One startup believes that gamification is the secret to making trivia games resonate with app users, especially those who are seeking some cash stakes and prizes. Think poker, Jeopardy! and perhaps taking the SAT rolled into a smartphone app — where category expertise are put to the test through ad-based or skill-based gaming.
TriviaSpar is a new gaming platform that’s part of International Knowledge League. IKL helps players and advertisers cash in on the gaming craze. How? Players weaponize their knowledge to rack up points and exchange them for gift cards, merchandise and compete for trips to the MTV Awards and Super Bowl. Advertisers, on the other hand, gain insights on their digital campaigns, and also get the chance to target users who may be interested in their products.
There's room for experimentation in an online gaming industry that generated nearly $20 billion last year. But it can be easy to get lost in a litany of info-based apps. In other words, there are plenty of mobile games where people can put their knowledge to the test just for the fun of it. So what if prizes, jackpots and even some cash stakes were included? Would that boost user engagement?
There are 5 million questions in TriviaSpar consisting of all kinds of topics — from movies, cars, history, you name it. So there's room for anyone to showcase their domain expertise. One approach is for users to watch video ads and answer questions about what they've learned. As an incentive, they get paid cash or points for proving they've paid attention. Advertisers gain insights into their campaign, and they also get to reach an audience that's potentially interested in their vertical.

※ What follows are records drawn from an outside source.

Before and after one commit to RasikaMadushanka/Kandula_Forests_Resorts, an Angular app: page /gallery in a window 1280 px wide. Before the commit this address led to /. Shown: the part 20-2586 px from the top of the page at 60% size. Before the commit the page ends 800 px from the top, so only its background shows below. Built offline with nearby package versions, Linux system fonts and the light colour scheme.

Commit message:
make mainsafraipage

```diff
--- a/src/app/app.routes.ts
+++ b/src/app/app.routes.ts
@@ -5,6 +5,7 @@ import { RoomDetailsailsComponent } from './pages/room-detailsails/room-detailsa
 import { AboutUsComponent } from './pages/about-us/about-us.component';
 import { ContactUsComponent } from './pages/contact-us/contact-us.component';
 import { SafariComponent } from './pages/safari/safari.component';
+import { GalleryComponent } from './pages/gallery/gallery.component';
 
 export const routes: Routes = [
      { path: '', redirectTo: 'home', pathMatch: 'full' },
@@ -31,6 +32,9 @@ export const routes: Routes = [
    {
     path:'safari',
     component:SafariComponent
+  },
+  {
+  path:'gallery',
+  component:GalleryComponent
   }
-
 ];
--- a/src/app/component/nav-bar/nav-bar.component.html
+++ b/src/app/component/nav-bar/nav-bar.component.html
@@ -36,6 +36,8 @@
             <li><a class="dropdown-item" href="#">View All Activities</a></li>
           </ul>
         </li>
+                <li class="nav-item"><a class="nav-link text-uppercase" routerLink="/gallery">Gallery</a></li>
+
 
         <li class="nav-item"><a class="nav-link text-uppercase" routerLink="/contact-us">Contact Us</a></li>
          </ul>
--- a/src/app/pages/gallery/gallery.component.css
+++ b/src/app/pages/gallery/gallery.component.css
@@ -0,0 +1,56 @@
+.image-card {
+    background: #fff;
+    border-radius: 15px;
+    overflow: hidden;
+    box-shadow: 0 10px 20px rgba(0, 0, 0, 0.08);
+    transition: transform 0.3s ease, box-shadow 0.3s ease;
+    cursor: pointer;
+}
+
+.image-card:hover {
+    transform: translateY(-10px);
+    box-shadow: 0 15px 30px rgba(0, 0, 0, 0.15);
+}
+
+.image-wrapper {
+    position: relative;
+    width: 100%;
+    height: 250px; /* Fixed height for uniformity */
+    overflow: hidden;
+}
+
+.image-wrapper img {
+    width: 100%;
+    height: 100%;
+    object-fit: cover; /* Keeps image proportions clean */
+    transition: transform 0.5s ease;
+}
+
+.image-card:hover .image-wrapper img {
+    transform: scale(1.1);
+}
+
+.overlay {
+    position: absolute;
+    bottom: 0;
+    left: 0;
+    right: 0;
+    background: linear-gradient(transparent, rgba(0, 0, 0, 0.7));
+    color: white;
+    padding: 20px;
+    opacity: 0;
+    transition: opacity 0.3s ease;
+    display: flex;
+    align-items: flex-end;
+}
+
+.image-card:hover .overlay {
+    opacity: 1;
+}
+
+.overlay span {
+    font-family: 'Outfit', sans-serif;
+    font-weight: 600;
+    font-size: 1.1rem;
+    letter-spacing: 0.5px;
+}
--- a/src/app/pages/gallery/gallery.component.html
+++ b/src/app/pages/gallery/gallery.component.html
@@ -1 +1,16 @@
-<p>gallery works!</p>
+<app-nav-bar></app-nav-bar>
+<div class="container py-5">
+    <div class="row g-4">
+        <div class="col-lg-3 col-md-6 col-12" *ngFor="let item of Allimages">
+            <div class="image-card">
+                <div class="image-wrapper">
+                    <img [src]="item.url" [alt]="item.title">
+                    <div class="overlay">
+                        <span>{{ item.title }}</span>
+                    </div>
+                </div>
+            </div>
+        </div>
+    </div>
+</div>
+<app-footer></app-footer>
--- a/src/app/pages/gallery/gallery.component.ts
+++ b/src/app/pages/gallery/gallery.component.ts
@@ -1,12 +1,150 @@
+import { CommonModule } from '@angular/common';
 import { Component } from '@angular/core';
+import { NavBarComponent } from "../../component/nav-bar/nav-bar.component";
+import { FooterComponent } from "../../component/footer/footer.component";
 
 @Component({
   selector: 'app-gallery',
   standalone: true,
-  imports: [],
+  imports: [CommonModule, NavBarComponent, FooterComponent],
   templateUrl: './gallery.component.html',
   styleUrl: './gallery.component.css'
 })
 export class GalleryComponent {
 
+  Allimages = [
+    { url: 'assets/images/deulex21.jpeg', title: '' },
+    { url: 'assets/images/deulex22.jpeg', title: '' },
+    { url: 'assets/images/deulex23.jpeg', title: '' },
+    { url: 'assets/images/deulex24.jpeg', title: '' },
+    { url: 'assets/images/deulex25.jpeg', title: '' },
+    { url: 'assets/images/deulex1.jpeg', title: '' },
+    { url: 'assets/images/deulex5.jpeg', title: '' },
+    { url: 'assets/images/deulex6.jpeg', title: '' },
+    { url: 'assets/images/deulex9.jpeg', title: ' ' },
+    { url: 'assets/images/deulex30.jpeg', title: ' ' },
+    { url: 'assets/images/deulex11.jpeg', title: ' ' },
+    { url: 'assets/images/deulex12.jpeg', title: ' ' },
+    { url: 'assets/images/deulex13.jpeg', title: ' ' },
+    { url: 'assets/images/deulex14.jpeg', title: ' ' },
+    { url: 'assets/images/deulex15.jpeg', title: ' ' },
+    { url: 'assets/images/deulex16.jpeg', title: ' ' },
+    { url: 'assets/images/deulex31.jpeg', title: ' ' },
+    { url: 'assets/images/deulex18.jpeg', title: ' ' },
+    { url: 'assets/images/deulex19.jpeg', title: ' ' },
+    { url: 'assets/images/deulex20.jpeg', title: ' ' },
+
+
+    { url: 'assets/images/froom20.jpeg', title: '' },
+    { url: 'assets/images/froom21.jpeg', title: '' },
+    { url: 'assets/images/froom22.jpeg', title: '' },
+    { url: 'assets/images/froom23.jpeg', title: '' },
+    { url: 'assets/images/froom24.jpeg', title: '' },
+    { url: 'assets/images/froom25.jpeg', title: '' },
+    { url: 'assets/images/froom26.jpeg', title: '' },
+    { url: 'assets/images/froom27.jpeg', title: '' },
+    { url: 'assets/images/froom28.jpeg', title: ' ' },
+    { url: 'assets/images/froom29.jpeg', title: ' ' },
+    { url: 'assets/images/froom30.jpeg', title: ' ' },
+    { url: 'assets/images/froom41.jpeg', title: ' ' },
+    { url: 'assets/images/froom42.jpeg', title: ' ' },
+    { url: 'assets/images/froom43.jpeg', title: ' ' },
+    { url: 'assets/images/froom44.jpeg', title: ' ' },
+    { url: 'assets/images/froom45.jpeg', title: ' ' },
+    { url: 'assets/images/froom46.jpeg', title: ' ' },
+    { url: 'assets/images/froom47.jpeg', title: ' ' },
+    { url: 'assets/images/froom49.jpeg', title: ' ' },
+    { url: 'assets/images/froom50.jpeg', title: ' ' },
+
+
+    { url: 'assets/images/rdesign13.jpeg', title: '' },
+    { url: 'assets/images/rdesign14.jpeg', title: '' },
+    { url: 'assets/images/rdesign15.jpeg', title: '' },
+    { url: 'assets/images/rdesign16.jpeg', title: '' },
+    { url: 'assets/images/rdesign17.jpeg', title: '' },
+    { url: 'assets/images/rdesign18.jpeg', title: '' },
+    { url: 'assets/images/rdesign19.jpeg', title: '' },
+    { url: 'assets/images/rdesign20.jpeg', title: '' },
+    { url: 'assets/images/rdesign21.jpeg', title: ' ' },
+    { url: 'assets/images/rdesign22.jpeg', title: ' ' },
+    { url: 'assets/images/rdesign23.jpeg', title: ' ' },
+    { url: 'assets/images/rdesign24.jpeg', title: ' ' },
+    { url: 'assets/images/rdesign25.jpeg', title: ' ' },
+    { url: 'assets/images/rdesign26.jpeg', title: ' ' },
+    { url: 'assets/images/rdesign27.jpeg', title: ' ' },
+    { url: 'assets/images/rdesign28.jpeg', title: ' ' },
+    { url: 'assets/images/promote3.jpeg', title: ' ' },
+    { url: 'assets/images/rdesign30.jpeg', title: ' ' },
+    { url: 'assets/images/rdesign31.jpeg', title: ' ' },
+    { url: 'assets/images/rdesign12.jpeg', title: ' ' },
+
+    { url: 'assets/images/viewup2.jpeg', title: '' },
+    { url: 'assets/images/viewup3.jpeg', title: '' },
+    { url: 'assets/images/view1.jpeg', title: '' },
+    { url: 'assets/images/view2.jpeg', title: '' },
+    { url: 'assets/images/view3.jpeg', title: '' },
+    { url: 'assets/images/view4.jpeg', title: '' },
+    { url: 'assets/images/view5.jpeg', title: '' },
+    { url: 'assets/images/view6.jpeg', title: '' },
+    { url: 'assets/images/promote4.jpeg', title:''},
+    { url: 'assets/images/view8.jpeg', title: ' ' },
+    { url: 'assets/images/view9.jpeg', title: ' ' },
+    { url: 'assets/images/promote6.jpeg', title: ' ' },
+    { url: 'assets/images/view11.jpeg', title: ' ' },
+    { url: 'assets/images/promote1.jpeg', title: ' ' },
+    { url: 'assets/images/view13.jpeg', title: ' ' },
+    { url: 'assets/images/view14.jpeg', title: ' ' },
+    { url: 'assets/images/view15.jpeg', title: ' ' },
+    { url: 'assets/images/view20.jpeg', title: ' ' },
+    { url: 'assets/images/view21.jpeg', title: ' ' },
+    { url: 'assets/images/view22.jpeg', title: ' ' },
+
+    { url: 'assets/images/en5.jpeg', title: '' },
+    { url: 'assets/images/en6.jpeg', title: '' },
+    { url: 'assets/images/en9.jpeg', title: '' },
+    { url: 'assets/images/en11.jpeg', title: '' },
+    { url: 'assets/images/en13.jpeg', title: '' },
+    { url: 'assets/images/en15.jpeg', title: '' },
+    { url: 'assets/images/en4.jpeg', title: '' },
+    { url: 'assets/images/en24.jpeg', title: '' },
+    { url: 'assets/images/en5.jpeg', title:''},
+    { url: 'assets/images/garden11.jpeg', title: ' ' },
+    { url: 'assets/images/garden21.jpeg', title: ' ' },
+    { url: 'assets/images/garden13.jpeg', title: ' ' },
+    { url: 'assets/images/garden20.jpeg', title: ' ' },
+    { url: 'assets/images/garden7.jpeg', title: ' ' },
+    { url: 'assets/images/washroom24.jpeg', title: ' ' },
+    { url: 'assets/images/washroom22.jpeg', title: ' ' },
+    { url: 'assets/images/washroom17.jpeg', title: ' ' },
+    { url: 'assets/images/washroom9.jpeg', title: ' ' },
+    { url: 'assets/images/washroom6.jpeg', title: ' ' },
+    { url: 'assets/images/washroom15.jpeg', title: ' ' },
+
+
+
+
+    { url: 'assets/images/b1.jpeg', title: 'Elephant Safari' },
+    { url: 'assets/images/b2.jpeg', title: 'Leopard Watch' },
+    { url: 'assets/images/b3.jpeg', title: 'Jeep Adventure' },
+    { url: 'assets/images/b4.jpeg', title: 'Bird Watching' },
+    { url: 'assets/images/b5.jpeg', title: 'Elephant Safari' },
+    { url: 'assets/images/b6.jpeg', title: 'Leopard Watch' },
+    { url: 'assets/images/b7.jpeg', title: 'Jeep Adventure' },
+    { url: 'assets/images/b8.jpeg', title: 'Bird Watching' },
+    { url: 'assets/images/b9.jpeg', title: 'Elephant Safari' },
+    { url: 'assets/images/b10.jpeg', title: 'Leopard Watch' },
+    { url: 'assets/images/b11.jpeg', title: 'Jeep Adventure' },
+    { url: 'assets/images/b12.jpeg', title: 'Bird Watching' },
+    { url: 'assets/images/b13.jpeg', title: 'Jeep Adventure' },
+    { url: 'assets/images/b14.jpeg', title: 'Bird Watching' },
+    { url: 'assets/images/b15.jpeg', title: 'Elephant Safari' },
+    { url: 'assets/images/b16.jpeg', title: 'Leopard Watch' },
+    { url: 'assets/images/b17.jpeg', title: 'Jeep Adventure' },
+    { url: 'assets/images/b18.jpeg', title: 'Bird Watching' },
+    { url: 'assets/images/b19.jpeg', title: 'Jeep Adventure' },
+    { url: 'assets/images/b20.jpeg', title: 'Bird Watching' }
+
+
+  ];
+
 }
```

The second method is a skills-based game where players use their knowledge in a winner-take-all tournament — ala poker tournament meets Jeopardy!. Users pay an entry fee of 25 cents to $20 to square off against other category experts around the world. The last person remaining wins the entire pot.
The skills-based tournament is a way to identify a top expert on, say, cars or movies — information that could also be valuable to advertisers because they can consult the winner on how to optimize their content, product or marketing campaign. The skills-based model is launching across 45 states in America, and is being introduced in Great Britain and Australia.

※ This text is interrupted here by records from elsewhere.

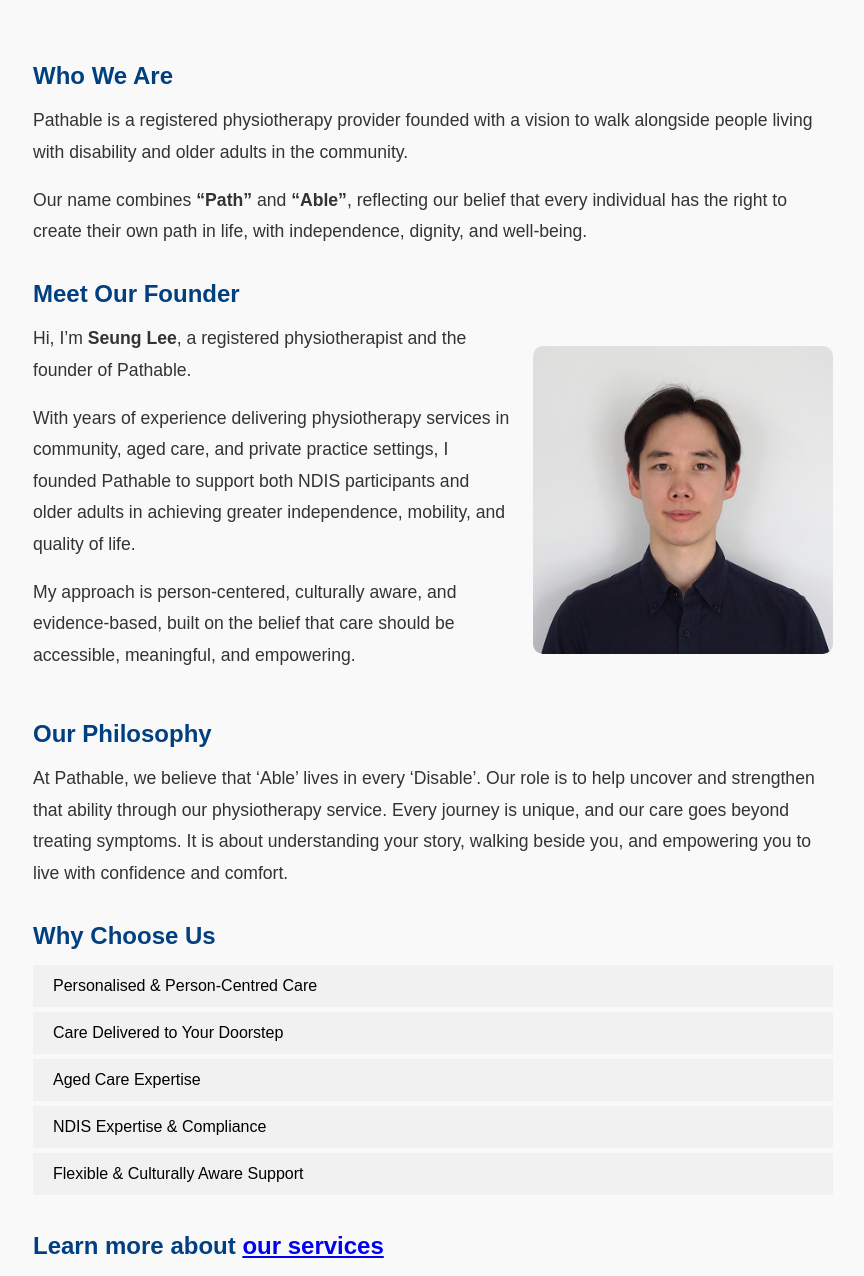
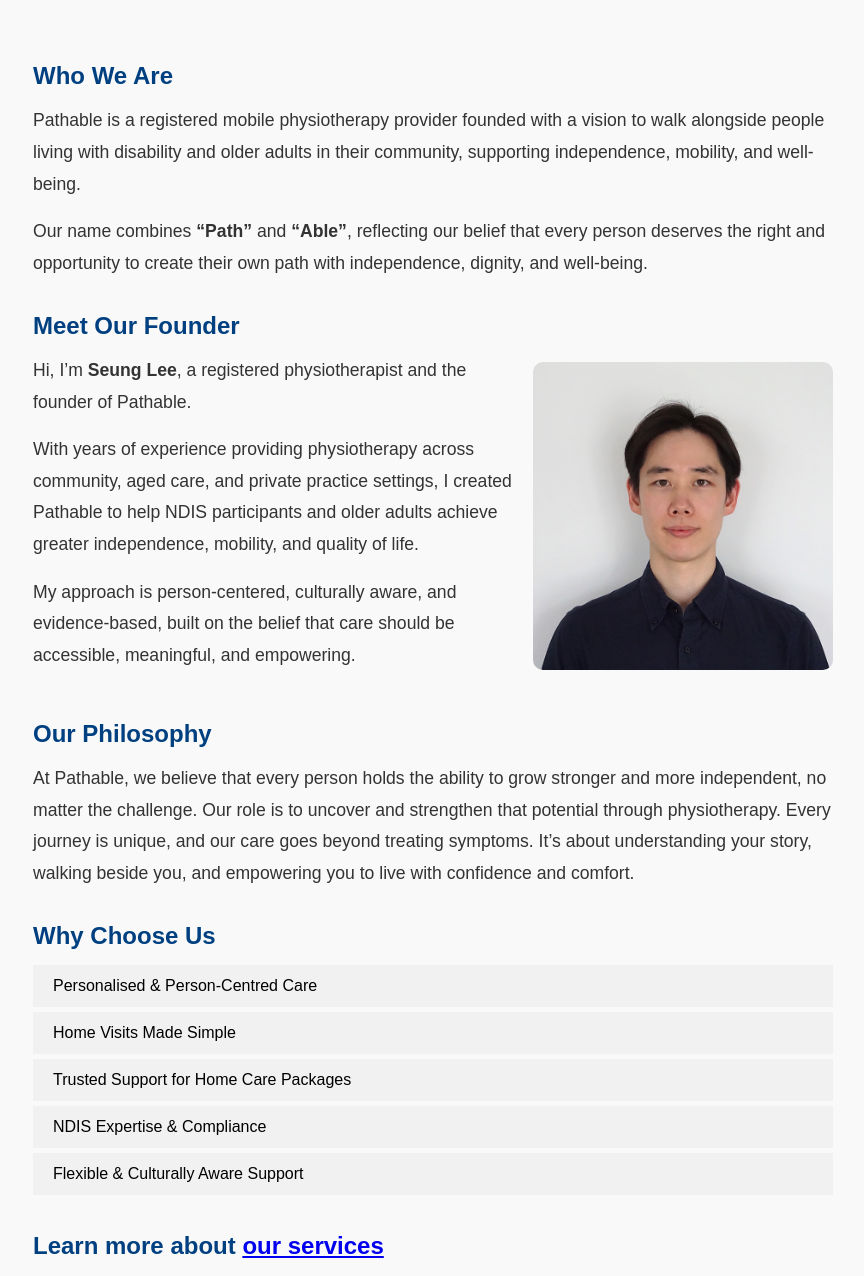
Before and after one commit to soong-au/pathable_website, a website: page about.html in a window 1280 px wide. Shown: the part 493-1769 px from the top of the page, without its empty margins (207-1071 px from the left). Drawn offline with Linux system fonts and the light colour scheme.

Commit message:
Update about.html

```diff
--- a/about.html
+++ b/about.html
@@ -37,15 +37,15 @@
   <section class="hero-content">
     <!-- Who We Are -->
     <h3>Who We Are</h3>
-    <p>Pathable is a registered physiotherapy provider founded with a vision to walk alongside people living with disability and older adults in the community.</p>
-    <p>Our name combines <strong>“Path”</strong> and <strong>“Able”</strong>, reflecting our belief that every individual has the right to create their own path in life, with independence, dignity, and well-being.</p>
+    <p>Pathable is a registered mobile physiotherapy provider founded with a vision to walk alongside people living with disability and older adults in their community, supporting independence, mobility, and well-being.</p>
+    <p>Our name combines <strong>“Path”</strong> and <strong>“Able”</strong>, reflecting our belief that every person deserves the right and opportunity to create their own path with independence, dignity, and well-being.</p>
 
     <!-- Meet Our Founder -->
     <h3>Meet Our Founder</h3>
     <div class="founder-container">
       <div class="founder-text">
         <p>Hi, I’m <strong>Seung Lee</strong>, a registered physiotherapist and the founder of Pathable.</p>
-        <p>With years of experience delivering physiotherapy services in community, aged care, and private practice settings, I founded Pathable to support both NDIS participants and older adults in achieving greater independence, mobility, and quality of life.</p>
+        <p>With years of experience providing physiotherapy across community, aged care, and private practice settings, I created Pathable to help NDIS participants and older adults achieve greater independence, mobility, and quality of life.</p>
         <p>My approach is person-centered, culturally aware, and evidence-based, built on the belief that care should be accessible, meaningful, and empowering.</p>
       </div>
       <div class="founder-photo">
@@ -55,7 +55,7 @@
 
     <!-- Our Philosophy -->
     <h3>Our Philosophy</h3>
-    <p>At Pathable, we believe that ‘Able’ lives in every ‘Disable’. Our role is to help uncover and strengthen that ability through our physiotherapy service. Every journey is unique, and our care goes beyond treating symptoms. It is about understanding your story, walking beside you, and empowering you to live with confidence and comfort.</p>
+    <p>At Pathable, we believe that every person holds the ability to grow stronger and more independent, no matter the challenge. Our role is to uncover and strengthen that potential through physiotherapy. Every journey is unique, and our care goes beyond treating symptoms. It’s about understanding your story, walking beside you, and empowering you to live with confidence and comfort.</p>
 
     <!-- Why Choose Us -->
     <h3>Why Choose Us</h3>
@@ -63,35 +63,35 @@
 <div class="accordion-item">
   <button class="accordion-btn">Personalised & Person-Centred Care</button>
   <div class="accordion-content">
-        <p>We understand that every person’s journey is unique. Our physiotherapy services are tailored to individual goals, abilities, and lifestyle.</p>
+    <p>Every person’s journey is unique. Our physiotherapy services are tailored to your goals, abilities, and lifestyle, ensuring care that truly fits you.</p>
   </div>
 </div>
 
 <div class="accordion-item">
-      <button class="accordion-btn">Care Delivered to Your Doorstep</button>
+  <button class="accordion-btn">Home Visits Made Simple</button>
   <div class="accordion-content">
-        <p>We provide home and facility visits, bringing professional support directly to where you feel most comfortable.</p>
+    <p>We deliver professional physiotherapy right to your home or community setting, reducing travel stress and making therapy more accessible and consistent.</p>
   </div>
 </div>
 
 <div class="accordion-item">
-      <button class="accordion-btn">Aged Care Expertise</button>
+  <button class="accordion-btn">Trusted Support for Home Care Packages</button>
   <div class="accordion-content">
-        <p>We offer physiotherapy-led pain management programs to support aged care facilities. Our services replace the gap left by ACFI’s removal of pain management, ensuring residents continue to receive high-quality care.</p>
+    <p>We partner with Home Care Package (HCP) providers to deliver reliable, outcome-focused physiotherapy for older adults. Our reports and communication make coordination seamless for both clients and case managers.</p>
   </div>
 </div>
 
 <div class="accordion-item">
   <button class="accordion-btn">NDIS Expertise & Compliance</button>
   <div class="accordion-content">
-        <p>As a registered NDIS provider, we prepare all required reports and documentation with full compliance. You can trust that our services meet NDIS quality and safety standards.</p>
+    <p>As a registered NDIS provider, we prepare all required assessments, progress reports, and outcome measures in line with NDIS quality and safety standards.</p>
   </div>
 </div>
 
 <div class="accordion-item">
   <button class="accordion-btn">Flexible & Culturally Aware Support</button>
   <div class="accordion-content">
-        <p>We respect cultural diversity and personal preferences, offering flexible scheduling and communication styles to ensure you feel comfortable and supported every step of the way.</p>
+    <p>We respect cultural diversity and personal preferences, offering flexible scheduling and communication styles so that every client feels comfortable and understood.</p>
   </div>
 </div>
 
```
Lines whose indentation alone changed are shown as unchanged.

If the concept takes off, you could see trivia tournaments in school districts and campuses around the world. Think Harvard versus Oxford. Or how about teachers versus top students at your local library. People love competition but not everyone can play basketball or dodgeball. Sports is necessarily constrained by local games at neighborhood parks. However, mobile apps enable the gamification of learning excellence across borders.
TriviaSpar uses blockchain technology to track questions and responses. That means there's a secure record from which organizers can refer to if players dispute the process or outcomes. The game is available on the App Store and Google Play.